Where the string "saves" occurs in the material below, report the whole line.

Start of Extracted data

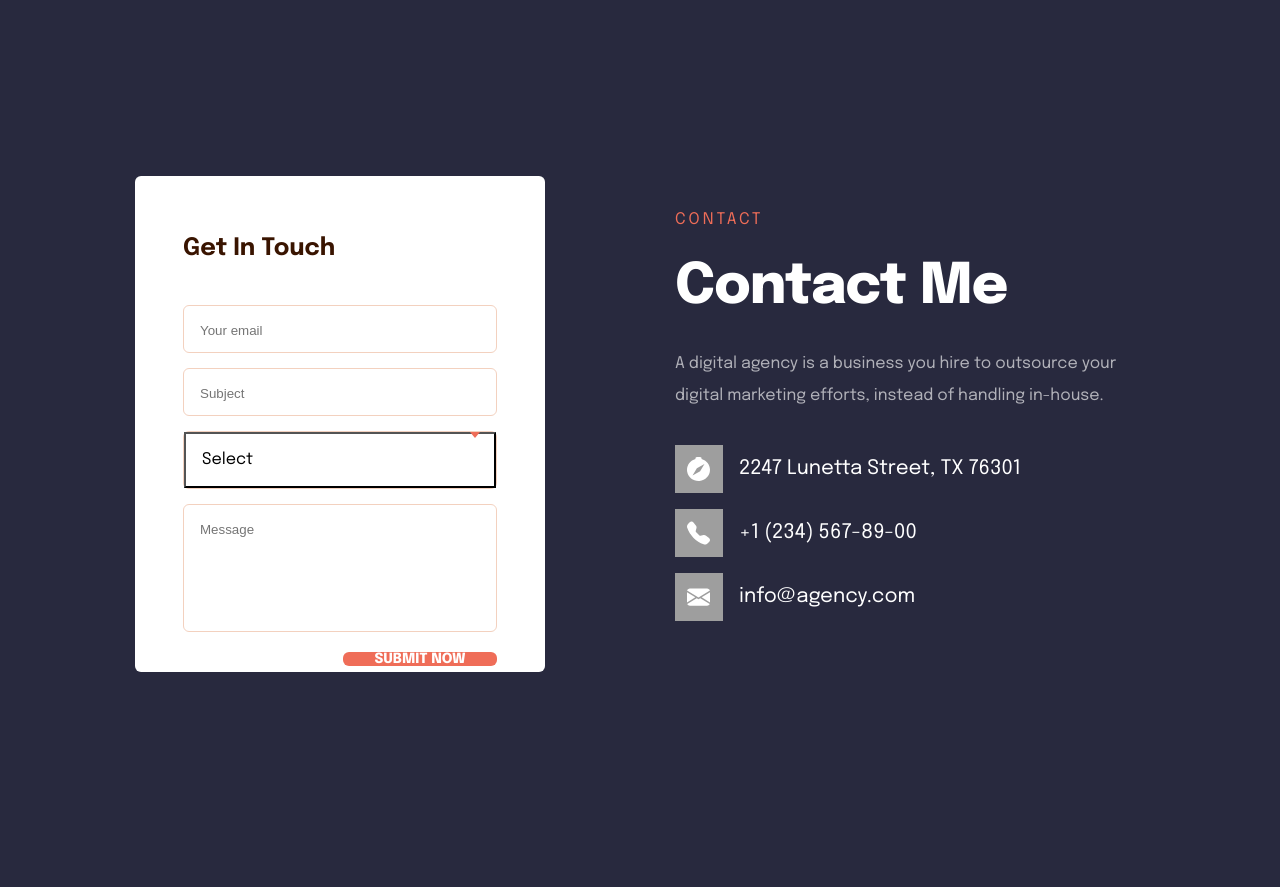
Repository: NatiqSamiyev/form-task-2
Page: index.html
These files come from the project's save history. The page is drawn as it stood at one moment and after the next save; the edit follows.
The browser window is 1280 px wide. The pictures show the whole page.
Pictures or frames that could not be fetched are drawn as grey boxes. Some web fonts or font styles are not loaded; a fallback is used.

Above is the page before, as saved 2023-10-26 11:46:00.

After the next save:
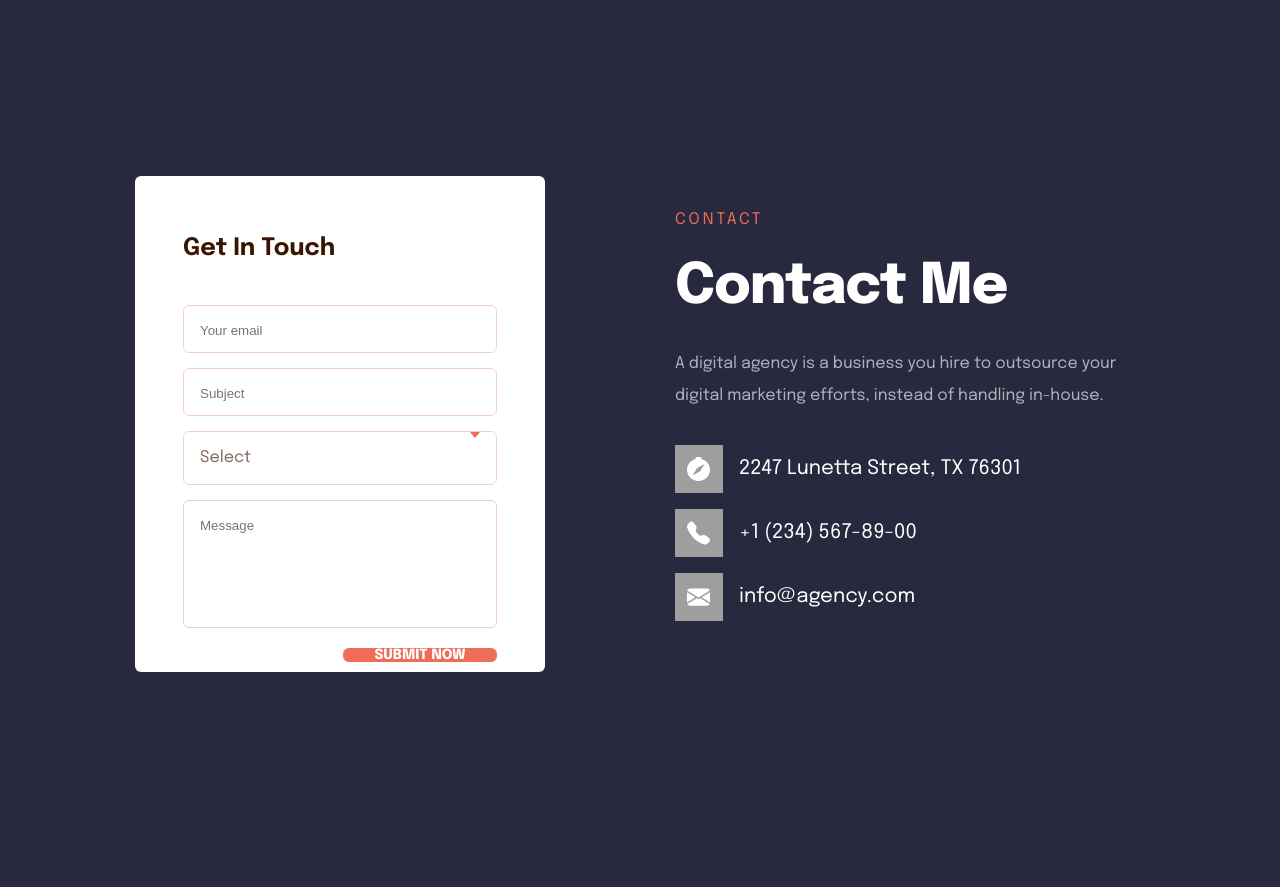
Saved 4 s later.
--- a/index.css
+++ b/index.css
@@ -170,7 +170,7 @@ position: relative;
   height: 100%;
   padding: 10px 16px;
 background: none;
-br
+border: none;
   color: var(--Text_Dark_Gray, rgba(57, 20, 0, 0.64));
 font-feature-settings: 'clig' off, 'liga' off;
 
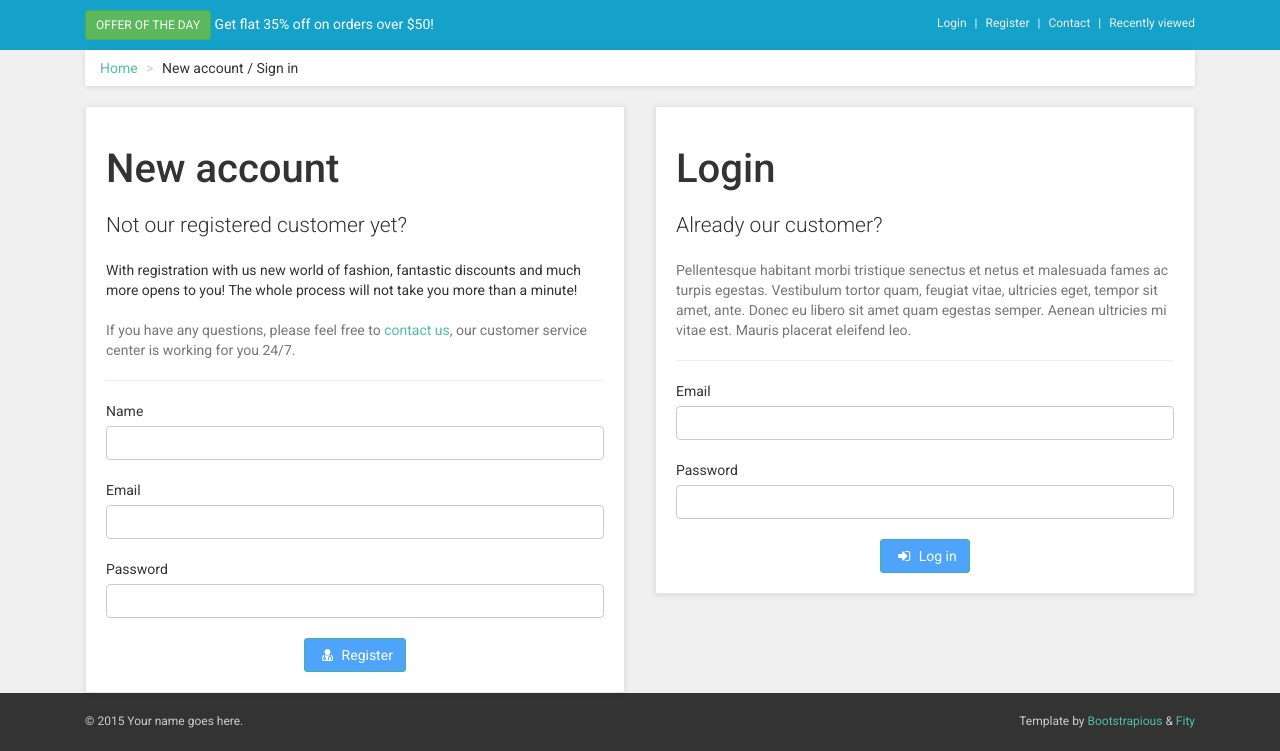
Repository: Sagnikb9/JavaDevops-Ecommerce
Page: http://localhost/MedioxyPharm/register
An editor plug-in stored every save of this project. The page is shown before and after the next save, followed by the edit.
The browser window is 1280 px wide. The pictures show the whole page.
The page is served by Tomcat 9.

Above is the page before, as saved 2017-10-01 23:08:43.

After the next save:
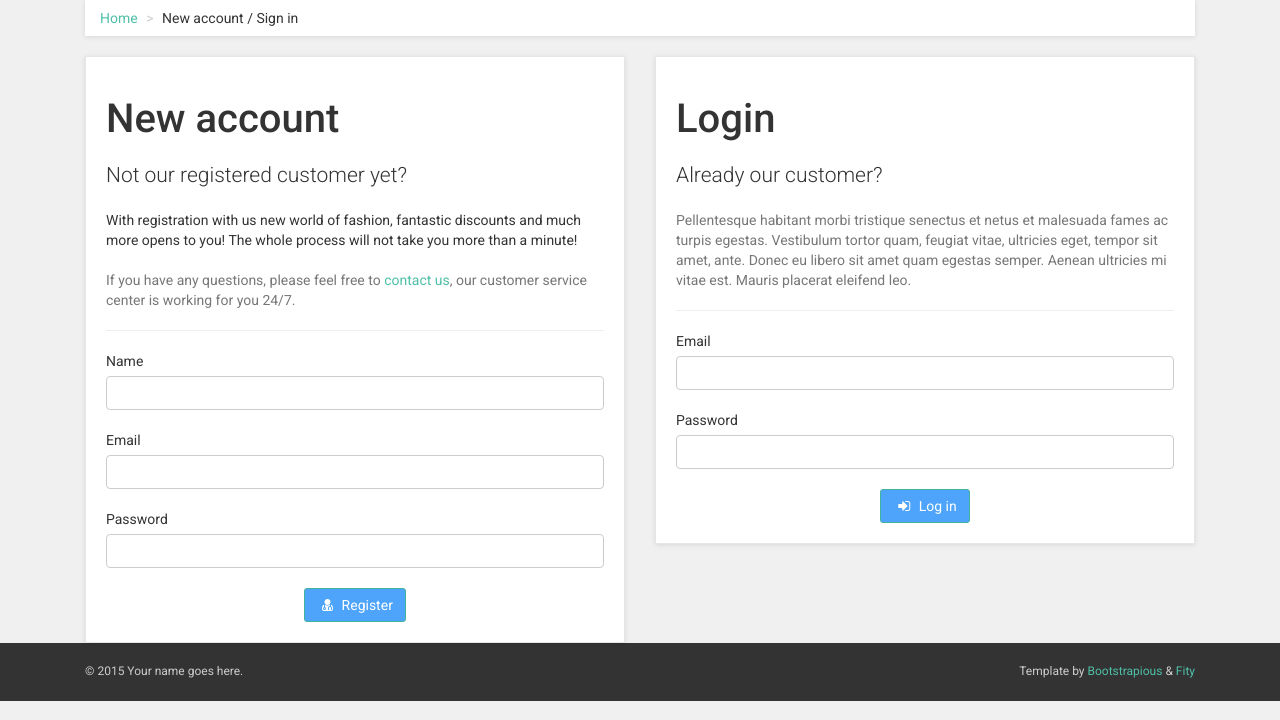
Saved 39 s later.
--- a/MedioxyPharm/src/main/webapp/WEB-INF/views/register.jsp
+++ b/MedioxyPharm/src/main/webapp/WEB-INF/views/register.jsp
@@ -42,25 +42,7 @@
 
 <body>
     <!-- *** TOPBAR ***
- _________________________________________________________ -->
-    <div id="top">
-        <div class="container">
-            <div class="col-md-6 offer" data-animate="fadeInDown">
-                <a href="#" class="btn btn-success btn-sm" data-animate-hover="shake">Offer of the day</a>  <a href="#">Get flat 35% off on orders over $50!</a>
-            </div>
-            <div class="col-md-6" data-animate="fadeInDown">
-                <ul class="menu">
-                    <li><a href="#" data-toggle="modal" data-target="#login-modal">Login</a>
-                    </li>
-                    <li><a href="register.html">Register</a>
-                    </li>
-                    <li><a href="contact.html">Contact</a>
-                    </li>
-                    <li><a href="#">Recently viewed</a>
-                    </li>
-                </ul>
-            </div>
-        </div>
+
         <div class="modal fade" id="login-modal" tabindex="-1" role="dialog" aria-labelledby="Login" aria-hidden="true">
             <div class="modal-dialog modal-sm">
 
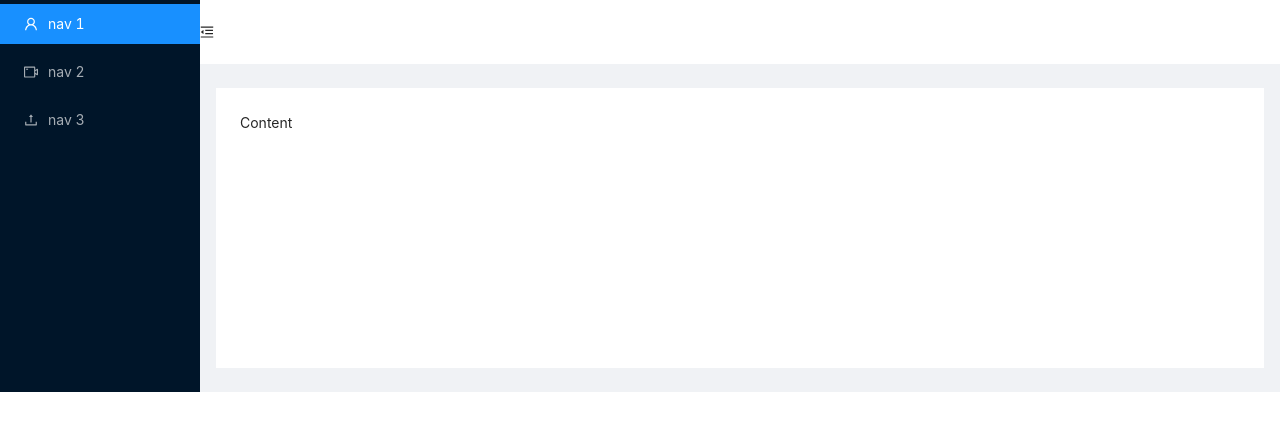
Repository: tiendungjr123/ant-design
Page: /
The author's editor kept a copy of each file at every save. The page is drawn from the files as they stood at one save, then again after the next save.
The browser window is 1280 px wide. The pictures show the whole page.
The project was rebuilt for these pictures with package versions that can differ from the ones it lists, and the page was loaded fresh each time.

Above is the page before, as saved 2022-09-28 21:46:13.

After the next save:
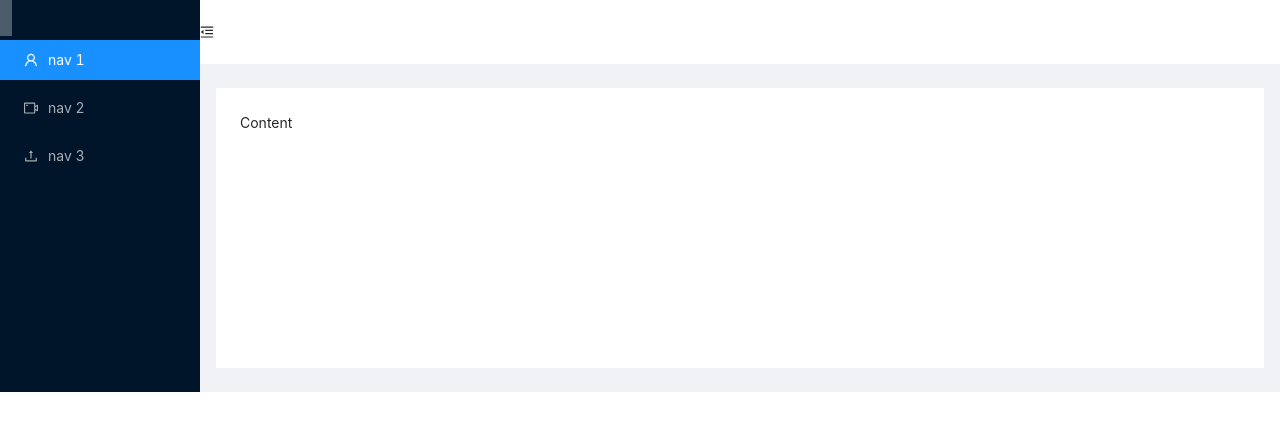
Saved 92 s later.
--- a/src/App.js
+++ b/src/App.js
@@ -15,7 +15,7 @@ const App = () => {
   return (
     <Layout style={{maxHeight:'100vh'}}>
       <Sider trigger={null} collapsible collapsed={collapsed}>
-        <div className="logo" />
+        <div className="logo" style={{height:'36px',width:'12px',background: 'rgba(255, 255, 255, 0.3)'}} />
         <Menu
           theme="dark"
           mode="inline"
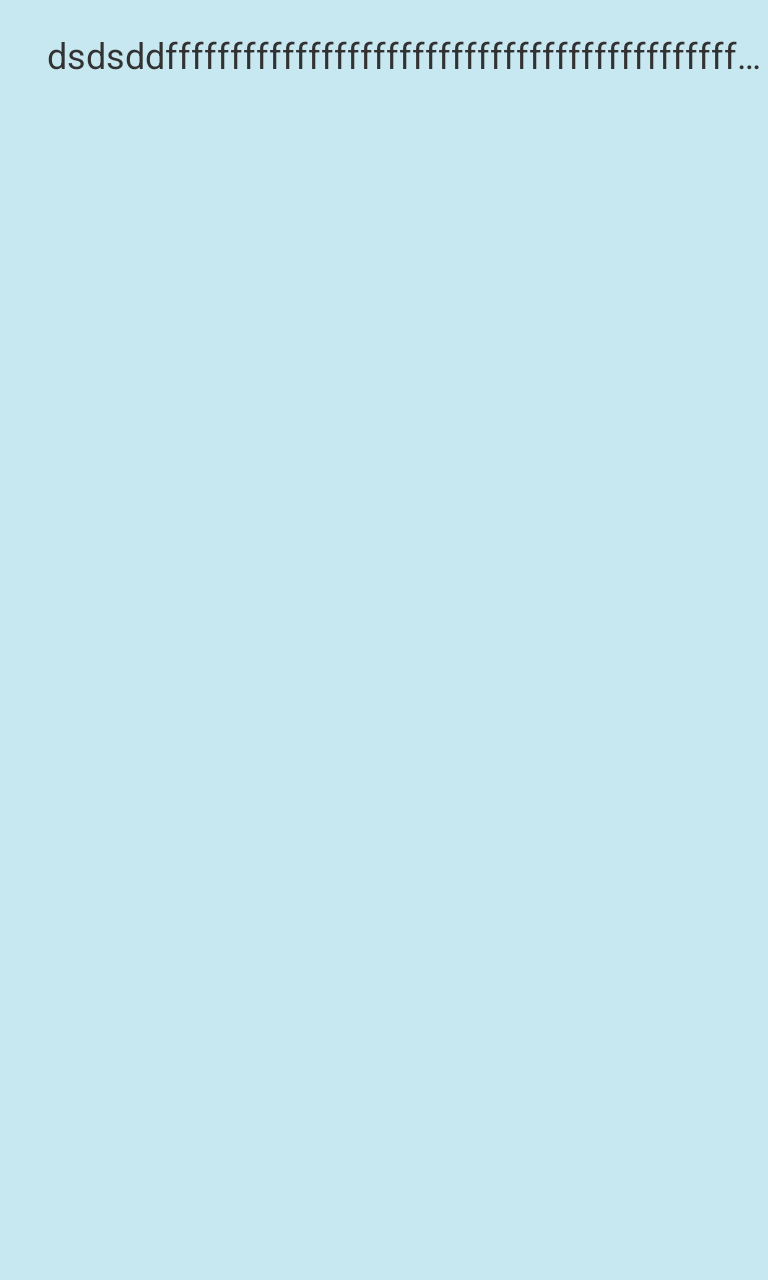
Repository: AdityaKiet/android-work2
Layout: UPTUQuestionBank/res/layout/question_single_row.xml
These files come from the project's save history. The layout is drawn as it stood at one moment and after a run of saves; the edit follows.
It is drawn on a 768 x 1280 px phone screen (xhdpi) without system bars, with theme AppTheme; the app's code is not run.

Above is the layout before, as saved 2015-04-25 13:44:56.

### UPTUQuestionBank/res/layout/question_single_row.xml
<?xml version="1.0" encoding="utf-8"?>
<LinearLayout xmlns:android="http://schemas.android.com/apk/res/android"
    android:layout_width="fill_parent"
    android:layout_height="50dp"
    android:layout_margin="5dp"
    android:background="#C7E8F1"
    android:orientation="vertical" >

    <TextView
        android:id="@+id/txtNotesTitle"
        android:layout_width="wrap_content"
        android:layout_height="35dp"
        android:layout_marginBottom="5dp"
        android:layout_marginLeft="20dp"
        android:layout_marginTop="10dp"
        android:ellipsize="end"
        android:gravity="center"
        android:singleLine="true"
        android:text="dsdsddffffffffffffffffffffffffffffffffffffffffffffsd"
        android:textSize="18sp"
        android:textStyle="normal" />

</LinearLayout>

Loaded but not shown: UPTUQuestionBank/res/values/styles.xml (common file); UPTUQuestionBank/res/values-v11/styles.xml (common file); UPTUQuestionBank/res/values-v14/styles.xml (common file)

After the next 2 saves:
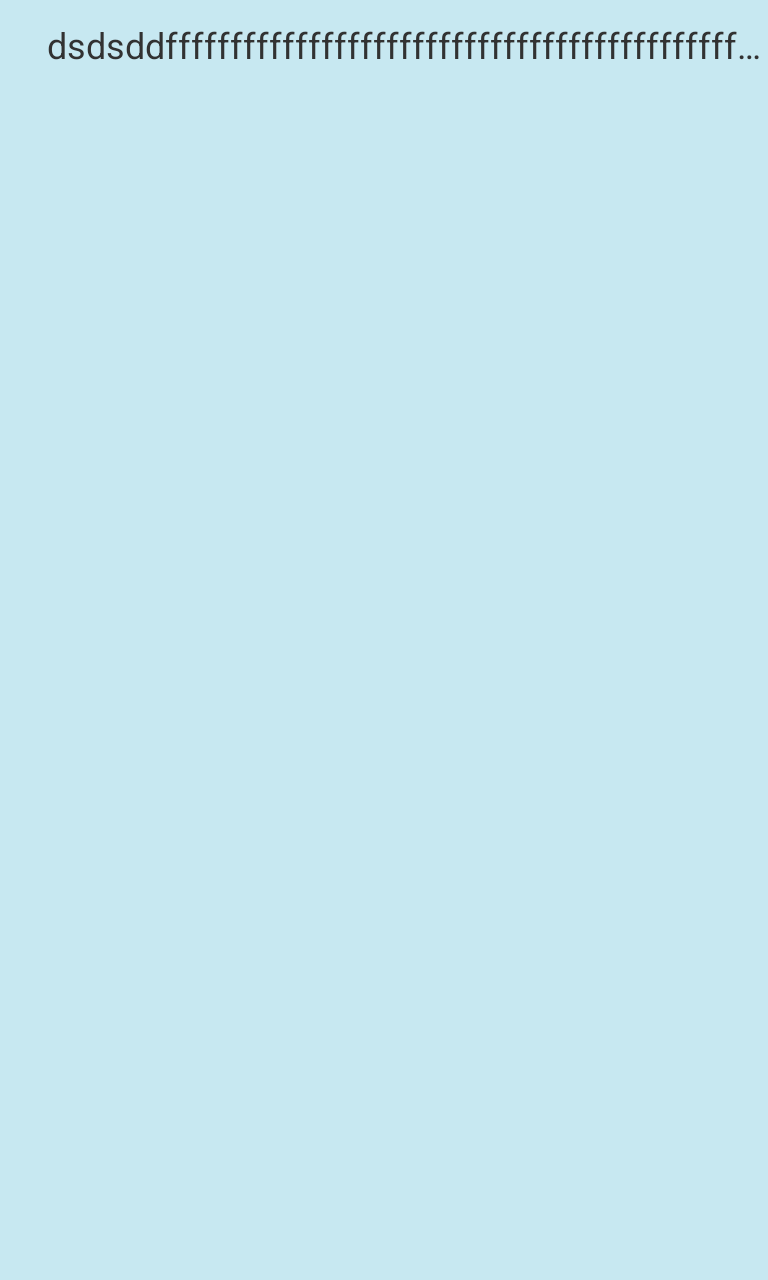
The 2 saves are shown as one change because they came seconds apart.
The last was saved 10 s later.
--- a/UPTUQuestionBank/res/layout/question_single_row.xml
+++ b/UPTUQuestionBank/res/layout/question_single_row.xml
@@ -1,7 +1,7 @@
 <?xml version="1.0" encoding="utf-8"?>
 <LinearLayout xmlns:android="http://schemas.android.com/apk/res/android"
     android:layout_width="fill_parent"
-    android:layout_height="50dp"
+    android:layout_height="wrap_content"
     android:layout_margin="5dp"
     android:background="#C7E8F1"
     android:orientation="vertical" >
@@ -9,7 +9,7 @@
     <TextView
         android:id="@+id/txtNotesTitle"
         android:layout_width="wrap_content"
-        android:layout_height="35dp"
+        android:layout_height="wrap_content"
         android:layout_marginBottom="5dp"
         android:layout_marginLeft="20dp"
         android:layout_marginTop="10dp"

End of Extracted data

== Task solution ==
These files come from the project's save history. The layout is drawn as it stood at one moment and after a run of saves; the edit follows.
After the next 2 saves:
The 2 saves are shown as one change because they came seconds apart.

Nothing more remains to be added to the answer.